# Task to carry out
Select the lines below containing the word "thead".
*** Block opens ***
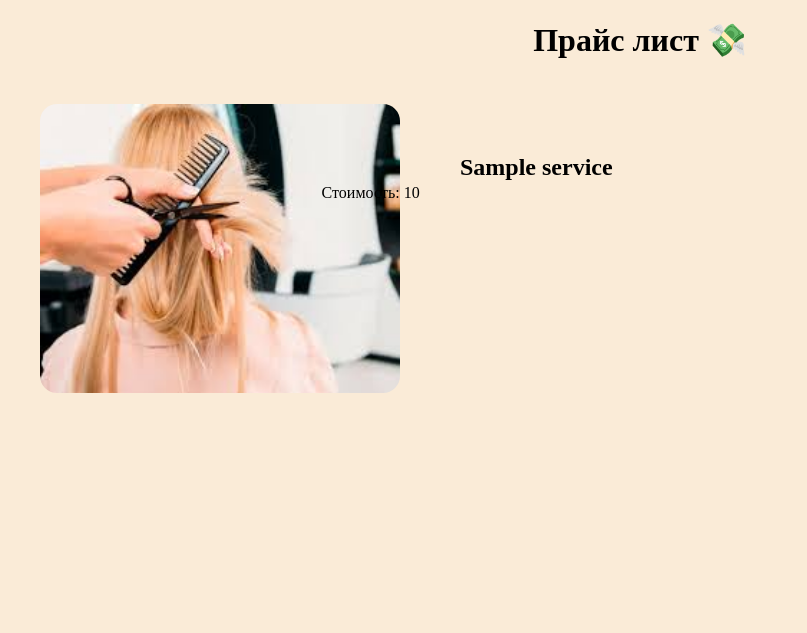
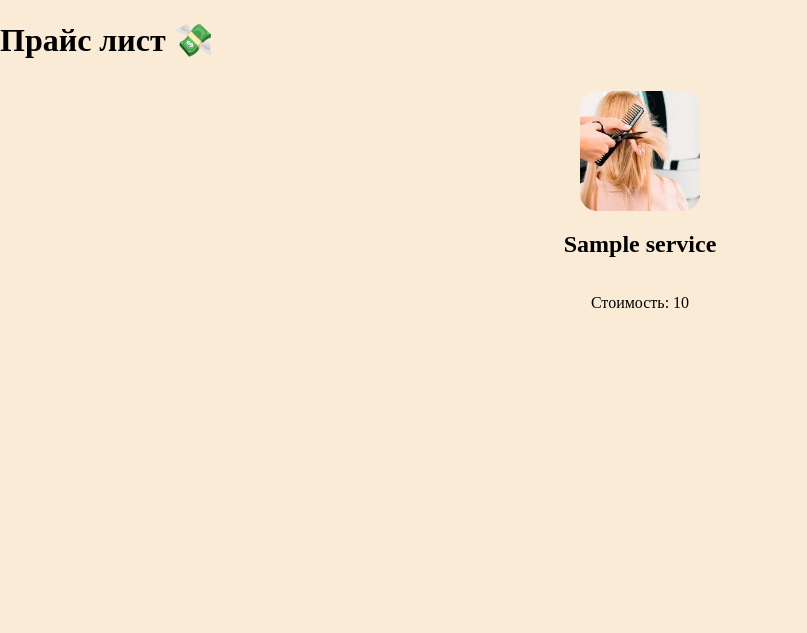
Before and after one commit to LerkaKarinka/salon, a Flask app: template templates/services.jinja in a window 1280 px wide. Shown: the top 633 px of the page, without its empty margins (0-807 px from the left). Run offline with Flask 3, Linux system fonts and the light colour scheme; the template is opened without the code that fills it: most values are stand-ins (such as "Sample title", 1, 10 or a date in 2020).

Commit message:
changeme

```diff
--- a/templates/services.jinja
+++ b/templates/services.jinja
@@ -7,26 +7,16 @@
 </head>
 
 <body>
-  <center>
     <h1>Прайс лист &#128184;</h1>
     <div class="container">
-     <div class="row">
-      <div class="col-6">
-       {% for services in pr %}
+      {% for services in pr %}
       <div class="block">
         <img class="imge" src="/img?dir=services&id={{services.id}}">
         <h2 class="text">{{services.name}}</h2>
         <p class="text1">Стоимость: {{services.price}}</p>
-
       </div>
-
-
-       {% endfor %}
-      </div>
-     </div>
+      {% endfor %}
     </div>
-
-  </center>
 </body>
 </html>
 <style>
@@ -41,8 +31,9 @@
 
 .imge{
   vertical-align:middle ;
-  width: 30%;
-  height: auto;
+  width: 120px;
+  height: 120px;
+  object-fit: cover;
   border-radius:17px ;
   margin-top: 10px;
   display: inline-block;
@@ -50,25 +41,26 @@
 
 }
 .container {
-  width: 1200px;
   margin: 0 auto;
-
+  display: flex;
+  flex-wrap: wrap;
+  justify-content: center;
 }
 .block {
-  margin-top: 35px;
+  height: 300px;
+  width: 300px;
   display: flex;
+    flex-direction: column;
+    justify-content: flex-start;
+    flex-wrap: wrap;
+    align-content: center;
+    align-items: center;
 }
 .text{
-  margin-top: 10%;
-  margin-right: 20%;
-  position: relative;
-  margin: 5%;
+
 
 }
 .text1{
-  margin-top: 7%;
-  margin-left: 22%;
-  position: absolute;
 
 }
 
```
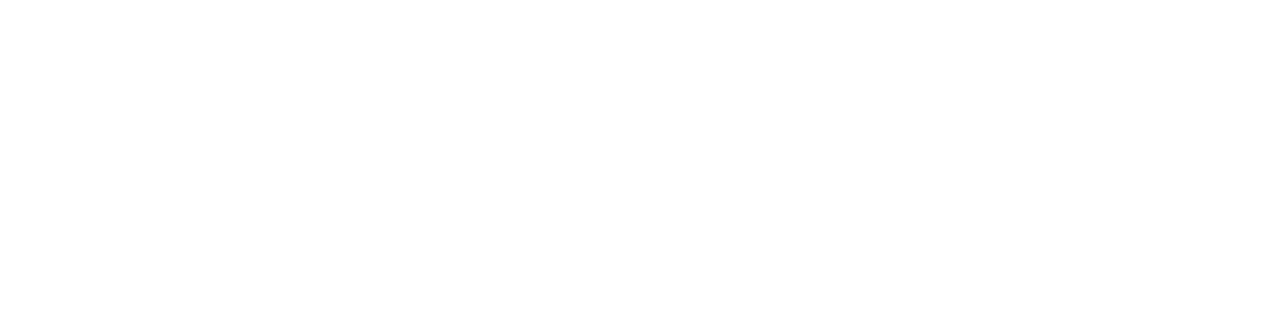
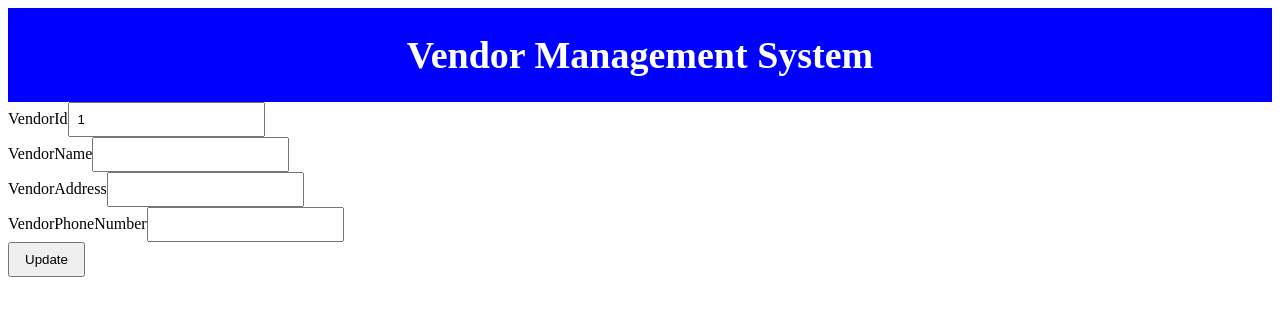
Before and after one commit to harshitalamba11/SpringBoot_CloudVendor, a React (Create React App) app in the folder cloud-vendor-ui/: page /update/1 in a window 1280 px wide. Before the commit this address had no page. Shown: the top 316 px of the page. Built offline with nearby package versions, Linux system fonts and the light colour scheme; no server answers.

Commit message:
Update the CRUD operation (update file)

```diff
--- a/cloud-vendor-ui/src/App.js
+++ b/cloud-vendor-ui/src/App.js
@@ -6,6 +6,7 @@ import Register from './pages/Register';
 import Delete from './pages/delete';
 import Details from './pages/Details';
 import Update from "./pages/Update";
+import UpdateForm from "./pages/UpdateForm";
 
 function App() {
   const [vendorId, setVendorId] = useState("");
@@ -31,29 +32,9 @@ function App() {
           <Route path='/delete' element={<Delete/>}></Route>
           <Route path='/details' element={<Details/>}></Route>
           <Route path='/update' element={<Update/>}></Route>
+          <Route path='/update/:id' element={<UpdateForm/>}></Route>
         </Routes>
       </BrowserRouter>
-      {/* <div className="container">
-      <h2>Cloud Vendor App</h2>
-
-      <input
-        type="text"
-        placeholder="Enter Vendor ID"
-        value={vendorId}
-        onChange={(e) => setVendorId(e.target.value)}
-      />
-
-      <button onClick={getVendor} >Get Vendor</button>
-
-      {vendor && (
-        <div className="card">
-          <p><b>ID:</b> {vendor.vendorId}</p>
-          <p><b>Name:</b> {vendor.vendorName}</p>
-          <p><b>Address:</b> {vendor.vendorAddress}</p>
-          <p><b>Phone:</b> {vendor.vendorPhoneNumber}</p>
-        </div>
-      )}
-      </div> */}
     </>
   );
 }
--- a/cloud-vendor-ui/src/pages/Update.js
+++ b/cloud-vendor-ui/src/pages/Update.js
@@ -15,14 +15,8 @@ const Update=()=>{
     function back_function(){
         navigate('/');
     }
-    function updation(id){
-        fetch(`http://localhost:8080/CloudVendor`,{method:"PUT"})
-        .then(response=>{
-            if(!response.ok){
-                throw new Error("Delete failed");
-            }
-            setdata(res=>res.filter(v=>v.vendorId!==id));
-        }).catch(err => console.error(err));
+    function updation(id) {
+        navigate(`/update/${id}`);
     }
     return(
         <>
@@ -41,7 +35,6 @@ const Update=()=>{
             </div>
             <div className="buttons_form_delete">
                     <button onClick={()=>back_function()} id="back_button_delete">Back</button>
-                    {/* <button onClick={submit} id="submit_register">Register</button> */}
             </div>
             </div>
         </>
--- /dev/null
+++ b/cloud-vendor-ui/src/pages/UpdateForm.js
@@ -0,0 +1,70 @@
+import React ,{useState , useEffect} from 'react';
+import Header from '../components/header';
+import { useNavigate,useParams } from 'react-router-dom';
+import Update from './Update';
+
+const UpdatedForm=()=>{
+    const [name, setName] = useState("");
+    const [address, setAddress] = useState("");
+    const [phone, setPhone] = useState("");
+
+    const {id}=useParams();
+    const [data,setdata]=useState([]);
+    const navigate=useNavigate();
+    useEffect(()=>{
+        fetch(`http://localhost:8080/CloudVendor/${id}`)
+        .then(res=>res.json())
+        .then(r=>{ setName(r.data.vendorName);
+                setAddress(r.data.vendorAddress);
+                setPhone(r.data.vendorPhoneNumber);}
+            )},[id]);
+    const submit=()=>{
+        const vendor = {
+            vendorId: id,
+            vendorName: name,
+            vendorAddress: address,
+            vendorPhoneNumber: phone
+        };
+        fetch('http://localhost:8080/CloudVendor',
+            {method:"PUT",
+            headers:{
+                "Content-Type":"application/json"
+            },
+            body:JSON.stringify(vendor)
+        })
+        .then(res=>res.text())
+        .then(data=>{
+            // alert("Vendor Registered Successfully!");
+            console.log(data);
+        }).catch(err=>console.log(err));
+        navigate('/update');
+    }
+    return(
+        <>
+        <Header/>
+        <div>
+            <div>
+                <label>VendorId</label>
+                <input type="text" value={id} readOnly></input>
+            </div>
+            <div>
+                <label>VendorName</label>
+                <input type="text" value={name} onChange={(e)=> setName(e.target.value)}></input>
+            </div>
+            <div>
+                <label>VendorAddress</label>
+                <input type="text" value={address} onChange={(e)=> setAddress(e.target.value)}></input>
+            </div>
+            <div>
+                <label>VendorPhoneNumber</label>
+                <input type="text" value={phone} onChange={(e)=> setPhone(e.target.value)}></input>
+            </div>
+            <div className="submit_update">
+                <button onClick={submit}>Update</button>
+            </div>
+        </div>
+        </>
+    )
+}
+
+export default UpdatedForm;
```
Also changed, not shown: 1 other file (tests, documents, lock files or other folders).
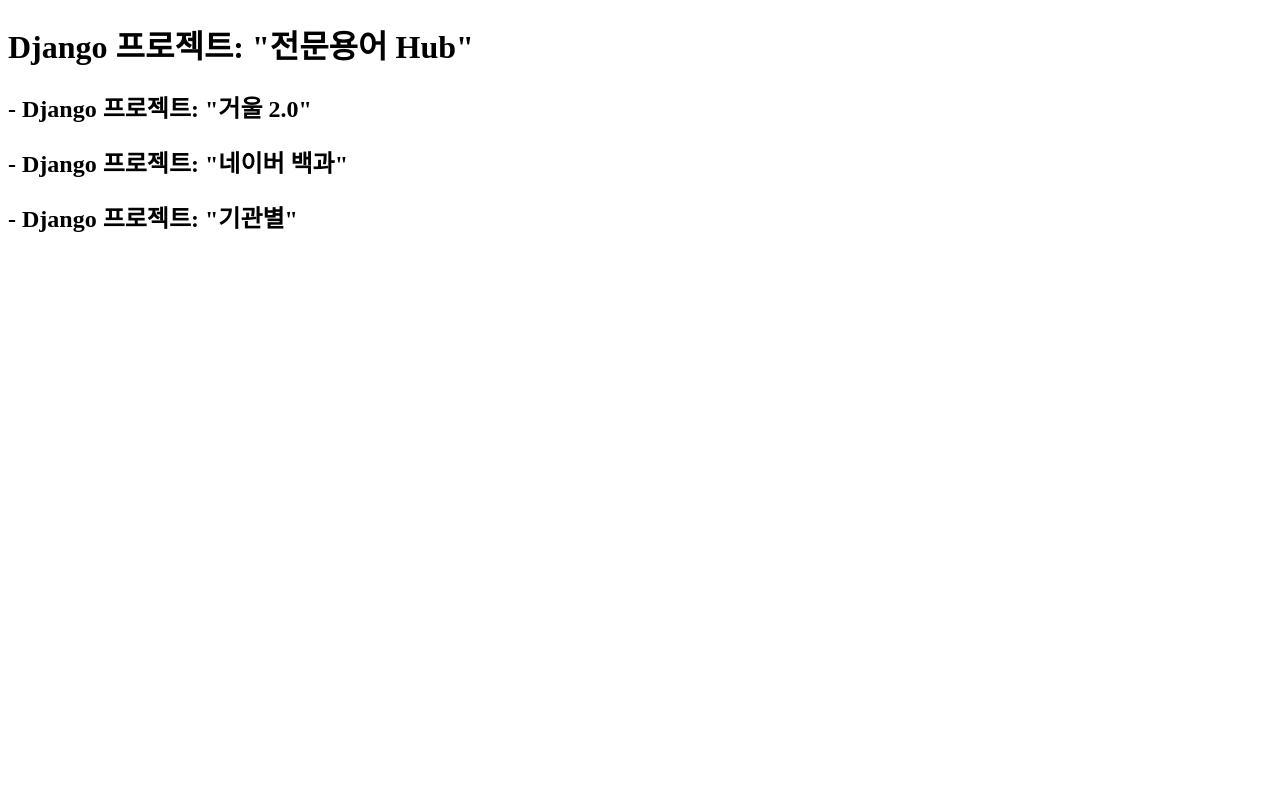
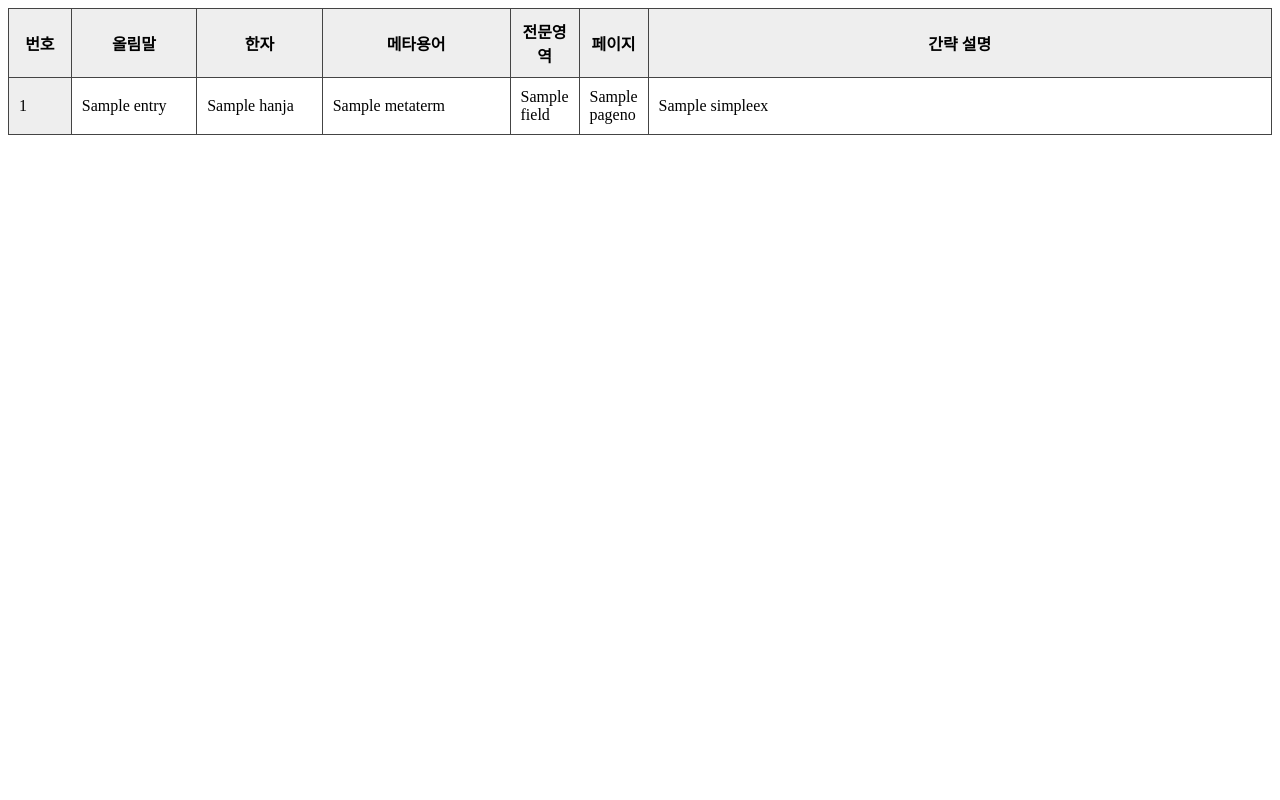
Before and after one commit to dexion752/djTest, a Django app: template myWebSite/templates/main/index.html in a window 1280 px wide. Run offline with Django 4.2, Linux system fonts and the light colour scheme; the template is opened without the code that fills it: most values are stand-ins (such as "Sample title", 1, 10 or a date in 2020).

Commit message:
8th commit: index.html updated

```diff
--- a/myWebSite/templates/main/index.html
+++ b/myWebSite/templates/main/index.html
@@ -1,14 +1,63 @@
-<!DOCTYPE html>
-<html lang="en">
 <head>
-    <meta charset="UTF-8">
-    <meta name="viewport" content="width=device-width, initial-scale=1.0">
-    <title>Django Project Test: Terms for all</title>
+<style>
+  table#table-contents th, table#table-contents td { padding: 10px 10px; border: 1px solid #444444; }
+  table#table-contents th { background-color: #eeeeee; }
+  table#table-contents tbody tr td:first-child { background-color: #eeeeee; }
+  table#table-contents thead { position: sticky; top: 0; }
+
+  table {
+    width: 10,n0%;
+    border-top: 1px solid #444444;
+    border-collapse: collapse;
+  }
+  th, td {
+    border-bottom: 1px solid #444444;
+    border-left: 1px solid #444444;
+    padding: 10px;
+  }
+  th:first-child, td:first-child {
+      border-left: none;
+  }
+
+
+</style>
 </head>
 <body>
-    <h1>Django 프로젝트: "전문용어 Hub"</h1>
-    <h2>- Django 프로젝트: "거울 2.0"</h2>
-    <h2>- Django 프로젝트: "네이버 백과"</h2>
-    <h2>- Django 프로젝트: "기관별"</h2>
+<div style="width:100%; height:100%; overflow:auto">
+<table id="table-contents">
+  <colgroup>
+      <col width="5%">
+      <col width="10%">
+      <col width="10%">
+      <col width="15%">
+      <col width="5%">
+      <col width="5%">
+      <col width="50%">
+  </colgroup>
+  <thead>
+  <tr>
+    <th scope="col">번호</th>
+    <th scope="col">올림말</th>
+    <th scope="col">한자</th>
+    <th scope="col">메타용어</th>
+    <th scope="col">전문영역</th>
+    <th scope="col">페이지</th>
+    <th scope="col">간략 설명</th>
+  </tr>
+  </thead>
+  <tbody>
+  {% for i in data %}
+    <tr>
+      <td>{{i.id}}</td>
+      <td>{{i.entry}}</td>
+      <td>{{i.hanja}}</td>
+      <td>{{i.metaterm}}</td>
+      <td>{{i.field}}</td>
+      <td>{{i.pageno}}</td>
+      <td>{{i.simpleex}}</td>
+    </tr>
+    {%endfor%}
+  </tbody>
+  </table>
+</div>
 </body>
-</html>
```
Also changed, not shown: 1 other file.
*** Block closes ***
# Response area
+  table#table-contents thead { position: sticky; top: 0; }
+  <thead>
+  </thead>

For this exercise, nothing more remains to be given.